Remember, in the days when you were writing essays for English class, and a teacher would write the word “transition” in the margin of your paper? They wanted you to smooth out the jump from one paragraph to another, to use a phrase that would make the flow of text more clean. So you’d stick in something like “After Joe got home from the zoo…” or “Once Sally dug the pickle out of the pudding…” Then you’d hand the essay back in and hope for a better grade.
When we’re writing fiction, moving our readers from scene to scene, we need transitions, too. What we don’t want, though, is for our stories to sound like high-school essays, with the only goal being a higher grade. If we use an obvious, mechanical solution like the ones I showed above, the writing is not going to make an agent or editor happy. (It shouldn’t make your critique group happy, either.)
So what do we do? How do we keep each scene linked with the one that comes before, the one after, and–honestly–all the other scenes in our book. What can we do to put in that layer of connection that gives the story and the characters the depth and complexity our readers want.
We have to be elephants. That’s right–we have to never forget. Okay, go ahead and forget in your first draft. 🙂 As you revise, though, you’ll need to look at each scene and think about what’s come before. If your hero just got dumped by her boyfriend, you can’t have her move into the next scene in a smiling, happy-dance voice. And if your detective just broke open a major clue in his case, you don’t want to start the next scene showing him curled up with a good book and a glass of wine, ignoring the new path he just discovered. Not without a really good reason.
So you remember the connections. How do you show them, though, without boring the reader with a restatement of what’s come before or slowing down the action that’s still to come?
Here are a few suggestions:
- Show your hero stuck in, or fighting off, her mood from the scene before.
- Drop the characters into an action set up by the previous scene’s cliff-hanger.
- Send the story in a new direction, but let the main character show an awareness of that change. Let her remind herself (and the reader) that she’ll be coming back to the old, unresolved path soon.
- Write some dialog between a few characters, to (briefly!) tie together what just happened with what’s going to happen next.

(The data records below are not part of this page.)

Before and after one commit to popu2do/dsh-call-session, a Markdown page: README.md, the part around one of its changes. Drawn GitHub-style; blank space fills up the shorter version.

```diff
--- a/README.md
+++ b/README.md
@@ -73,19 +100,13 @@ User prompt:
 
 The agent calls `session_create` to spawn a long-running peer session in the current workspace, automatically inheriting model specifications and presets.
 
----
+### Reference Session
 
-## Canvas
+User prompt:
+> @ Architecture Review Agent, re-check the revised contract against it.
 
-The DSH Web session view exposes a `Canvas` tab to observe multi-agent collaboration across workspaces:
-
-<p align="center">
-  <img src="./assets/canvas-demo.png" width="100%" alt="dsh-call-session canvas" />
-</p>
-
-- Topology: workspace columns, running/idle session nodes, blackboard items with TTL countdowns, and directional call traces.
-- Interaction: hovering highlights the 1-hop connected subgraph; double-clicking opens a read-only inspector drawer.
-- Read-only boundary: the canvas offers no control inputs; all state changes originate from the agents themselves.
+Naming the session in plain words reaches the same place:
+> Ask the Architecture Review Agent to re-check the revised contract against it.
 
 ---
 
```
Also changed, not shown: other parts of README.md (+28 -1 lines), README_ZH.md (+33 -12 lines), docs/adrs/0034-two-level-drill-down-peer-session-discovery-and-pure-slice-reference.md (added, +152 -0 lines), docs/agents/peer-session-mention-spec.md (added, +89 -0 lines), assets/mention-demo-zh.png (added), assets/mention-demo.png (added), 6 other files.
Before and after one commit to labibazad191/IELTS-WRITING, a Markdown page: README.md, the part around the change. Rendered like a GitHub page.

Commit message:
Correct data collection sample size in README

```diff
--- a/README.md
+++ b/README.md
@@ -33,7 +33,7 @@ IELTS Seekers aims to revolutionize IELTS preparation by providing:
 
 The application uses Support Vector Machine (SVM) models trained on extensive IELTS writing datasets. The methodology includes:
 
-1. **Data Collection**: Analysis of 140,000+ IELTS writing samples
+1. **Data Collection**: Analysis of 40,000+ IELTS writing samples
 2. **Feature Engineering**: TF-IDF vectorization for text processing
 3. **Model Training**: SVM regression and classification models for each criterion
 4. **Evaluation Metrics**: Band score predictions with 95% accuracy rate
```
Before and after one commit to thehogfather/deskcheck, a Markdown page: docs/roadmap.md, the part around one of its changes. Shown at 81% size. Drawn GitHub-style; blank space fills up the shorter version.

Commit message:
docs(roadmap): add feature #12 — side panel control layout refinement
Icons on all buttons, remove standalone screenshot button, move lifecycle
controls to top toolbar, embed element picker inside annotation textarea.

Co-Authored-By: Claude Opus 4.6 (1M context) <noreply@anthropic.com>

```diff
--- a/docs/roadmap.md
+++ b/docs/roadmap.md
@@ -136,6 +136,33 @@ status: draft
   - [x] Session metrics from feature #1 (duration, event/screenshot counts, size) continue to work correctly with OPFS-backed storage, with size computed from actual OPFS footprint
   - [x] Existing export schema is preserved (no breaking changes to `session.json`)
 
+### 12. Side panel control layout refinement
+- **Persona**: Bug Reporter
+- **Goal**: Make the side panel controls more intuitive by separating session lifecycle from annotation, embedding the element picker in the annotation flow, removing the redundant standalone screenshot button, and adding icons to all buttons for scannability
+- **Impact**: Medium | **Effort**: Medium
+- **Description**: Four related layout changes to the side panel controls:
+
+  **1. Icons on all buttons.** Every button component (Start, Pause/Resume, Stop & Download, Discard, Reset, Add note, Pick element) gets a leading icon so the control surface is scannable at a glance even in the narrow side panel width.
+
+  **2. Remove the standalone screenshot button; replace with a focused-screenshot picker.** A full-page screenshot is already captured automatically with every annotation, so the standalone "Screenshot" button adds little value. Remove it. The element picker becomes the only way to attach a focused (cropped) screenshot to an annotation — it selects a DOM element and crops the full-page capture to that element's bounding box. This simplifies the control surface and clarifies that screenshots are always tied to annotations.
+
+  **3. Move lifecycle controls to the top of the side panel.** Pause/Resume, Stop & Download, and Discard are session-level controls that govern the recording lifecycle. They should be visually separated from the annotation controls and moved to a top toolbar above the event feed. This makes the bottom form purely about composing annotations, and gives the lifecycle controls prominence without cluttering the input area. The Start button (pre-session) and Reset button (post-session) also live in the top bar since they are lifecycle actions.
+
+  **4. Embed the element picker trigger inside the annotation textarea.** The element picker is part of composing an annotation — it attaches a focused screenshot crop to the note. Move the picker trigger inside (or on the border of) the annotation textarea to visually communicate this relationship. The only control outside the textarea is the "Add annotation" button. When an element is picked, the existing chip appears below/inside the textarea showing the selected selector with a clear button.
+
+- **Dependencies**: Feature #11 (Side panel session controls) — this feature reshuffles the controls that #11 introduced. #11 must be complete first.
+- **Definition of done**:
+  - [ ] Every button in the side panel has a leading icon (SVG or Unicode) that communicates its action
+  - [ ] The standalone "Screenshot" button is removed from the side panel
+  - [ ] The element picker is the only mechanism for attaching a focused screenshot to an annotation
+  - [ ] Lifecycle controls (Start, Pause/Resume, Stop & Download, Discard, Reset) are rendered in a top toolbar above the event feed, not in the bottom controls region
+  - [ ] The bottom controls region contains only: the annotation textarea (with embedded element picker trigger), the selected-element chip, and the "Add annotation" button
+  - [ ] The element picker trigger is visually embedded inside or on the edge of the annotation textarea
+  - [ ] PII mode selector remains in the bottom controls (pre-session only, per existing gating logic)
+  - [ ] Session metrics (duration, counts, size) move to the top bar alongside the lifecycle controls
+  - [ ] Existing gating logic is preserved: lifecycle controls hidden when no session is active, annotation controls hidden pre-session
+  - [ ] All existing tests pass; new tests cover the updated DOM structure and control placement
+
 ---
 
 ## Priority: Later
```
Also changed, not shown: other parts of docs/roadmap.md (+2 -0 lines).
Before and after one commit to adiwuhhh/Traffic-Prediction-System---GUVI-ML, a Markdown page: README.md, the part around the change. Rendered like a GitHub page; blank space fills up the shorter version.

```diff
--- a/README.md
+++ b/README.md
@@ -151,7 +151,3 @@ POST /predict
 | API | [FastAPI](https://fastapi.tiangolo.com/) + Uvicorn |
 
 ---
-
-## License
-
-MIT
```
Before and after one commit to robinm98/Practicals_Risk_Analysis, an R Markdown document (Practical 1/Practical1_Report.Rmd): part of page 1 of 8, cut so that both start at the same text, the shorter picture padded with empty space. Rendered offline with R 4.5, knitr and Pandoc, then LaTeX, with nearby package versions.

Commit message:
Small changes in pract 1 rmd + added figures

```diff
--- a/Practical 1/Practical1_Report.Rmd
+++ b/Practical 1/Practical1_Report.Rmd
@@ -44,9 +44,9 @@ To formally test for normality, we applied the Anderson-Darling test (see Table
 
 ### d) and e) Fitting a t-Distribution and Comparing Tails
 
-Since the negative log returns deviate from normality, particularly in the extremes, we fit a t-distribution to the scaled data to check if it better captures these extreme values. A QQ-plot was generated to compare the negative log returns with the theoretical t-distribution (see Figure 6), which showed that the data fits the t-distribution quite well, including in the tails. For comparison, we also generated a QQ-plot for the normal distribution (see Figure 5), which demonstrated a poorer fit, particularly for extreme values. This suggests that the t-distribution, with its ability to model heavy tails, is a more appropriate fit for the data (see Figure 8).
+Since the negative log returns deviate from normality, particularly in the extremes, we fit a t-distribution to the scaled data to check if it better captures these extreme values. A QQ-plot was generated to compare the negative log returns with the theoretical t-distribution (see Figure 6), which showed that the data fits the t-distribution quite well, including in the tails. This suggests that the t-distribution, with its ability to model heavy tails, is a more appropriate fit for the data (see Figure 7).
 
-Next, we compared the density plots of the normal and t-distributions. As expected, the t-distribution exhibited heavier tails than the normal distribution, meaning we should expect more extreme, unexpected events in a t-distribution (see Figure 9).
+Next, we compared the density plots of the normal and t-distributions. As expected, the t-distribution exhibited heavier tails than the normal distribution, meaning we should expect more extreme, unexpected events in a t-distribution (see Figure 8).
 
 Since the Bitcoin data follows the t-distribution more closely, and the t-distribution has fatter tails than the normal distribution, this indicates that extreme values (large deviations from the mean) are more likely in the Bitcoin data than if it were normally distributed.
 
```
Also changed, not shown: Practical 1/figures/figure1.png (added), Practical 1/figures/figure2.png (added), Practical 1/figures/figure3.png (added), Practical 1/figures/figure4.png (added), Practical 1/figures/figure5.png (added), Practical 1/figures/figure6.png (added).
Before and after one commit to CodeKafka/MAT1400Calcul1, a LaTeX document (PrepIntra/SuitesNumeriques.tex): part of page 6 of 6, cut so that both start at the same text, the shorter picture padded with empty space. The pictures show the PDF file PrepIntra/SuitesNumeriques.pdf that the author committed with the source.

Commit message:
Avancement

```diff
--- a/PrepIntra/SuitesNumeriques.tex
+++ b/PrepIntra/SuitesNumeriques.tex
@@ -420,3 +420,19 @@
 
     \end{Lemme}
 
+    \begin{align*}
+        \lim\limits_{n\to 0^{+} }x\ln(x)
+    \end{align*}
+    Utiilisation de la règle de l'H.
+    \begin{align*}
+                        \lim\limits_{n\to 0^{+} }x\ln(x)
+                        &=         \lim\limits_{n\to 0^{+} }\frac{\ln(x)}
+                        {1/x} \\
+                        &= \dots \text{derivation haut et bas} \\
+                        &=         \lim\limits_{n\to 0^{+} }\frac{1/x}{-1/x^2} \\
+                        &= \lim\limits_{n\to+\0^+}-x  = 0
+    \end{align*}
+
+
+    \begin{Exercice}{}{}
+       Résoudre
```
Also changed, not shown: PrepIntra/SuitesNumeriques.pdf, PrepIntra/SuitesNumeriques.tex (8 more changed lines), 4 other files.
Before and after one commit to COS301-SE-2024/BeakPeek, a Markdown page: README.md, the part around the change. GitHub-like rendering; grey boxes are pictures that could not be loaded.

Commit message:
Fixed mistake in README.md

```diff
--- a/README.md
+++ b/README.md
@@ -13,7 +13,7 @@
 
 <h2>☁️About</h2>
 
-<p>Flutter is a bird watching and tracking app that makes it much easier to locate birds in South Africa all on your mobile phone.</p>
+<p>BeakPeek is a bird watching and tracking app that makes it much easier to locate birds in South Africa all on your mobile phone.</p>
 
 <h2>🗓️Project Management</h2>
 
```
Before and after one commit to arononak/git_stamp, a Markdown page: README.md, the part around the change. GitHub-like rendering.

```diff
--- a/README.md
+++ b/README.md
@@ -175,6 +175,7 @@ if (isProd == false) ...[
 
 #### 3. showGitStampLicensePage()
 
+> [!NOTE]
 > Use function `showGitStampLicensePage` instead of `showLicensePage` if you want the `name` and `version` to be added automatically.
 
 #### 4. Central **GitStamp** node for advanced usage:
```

Don’t, as we all did with that pat phrase on our essays, stick your transition awkwardly and obviously into the first sentence of every new scene. But keep the old scene in mind and watch for the right moment to weave the old in with the new. Show your readers the continuity of action and character that makes the story one story, not lots of separate stories connected only by chapter breaks.
How do you work out your transitions? How do you keep the connections playing out in each scene, smoothly and seamlessly?
Your blog looks fantastic! I so wish I’d started with wordpress. Especially now that I’m struggling with blogger! Nice post on transitions.
I like to have some sort of cliff-hanger at the end of the chapter to draw my readers into reading more. My novels (1 complete, 3 in various stages of undone) are for boys, 6-9, reading on their own so cliff-hangers and dialog seem to form the basis for most of my transitions.
Barrie, it’s a bit of a struggle with WP, too. The only real reason I went with it was to keep the blog/website at the same place. I don’t think the option was even around when I started with LJ.
And I love the new look of your blog.
I love cliffhangers. They don’t even have to be overly dramatic, just enough of a page-turner to keep the reader going. And you’re right, for that age reader, you can’t spend a lot of time on narration!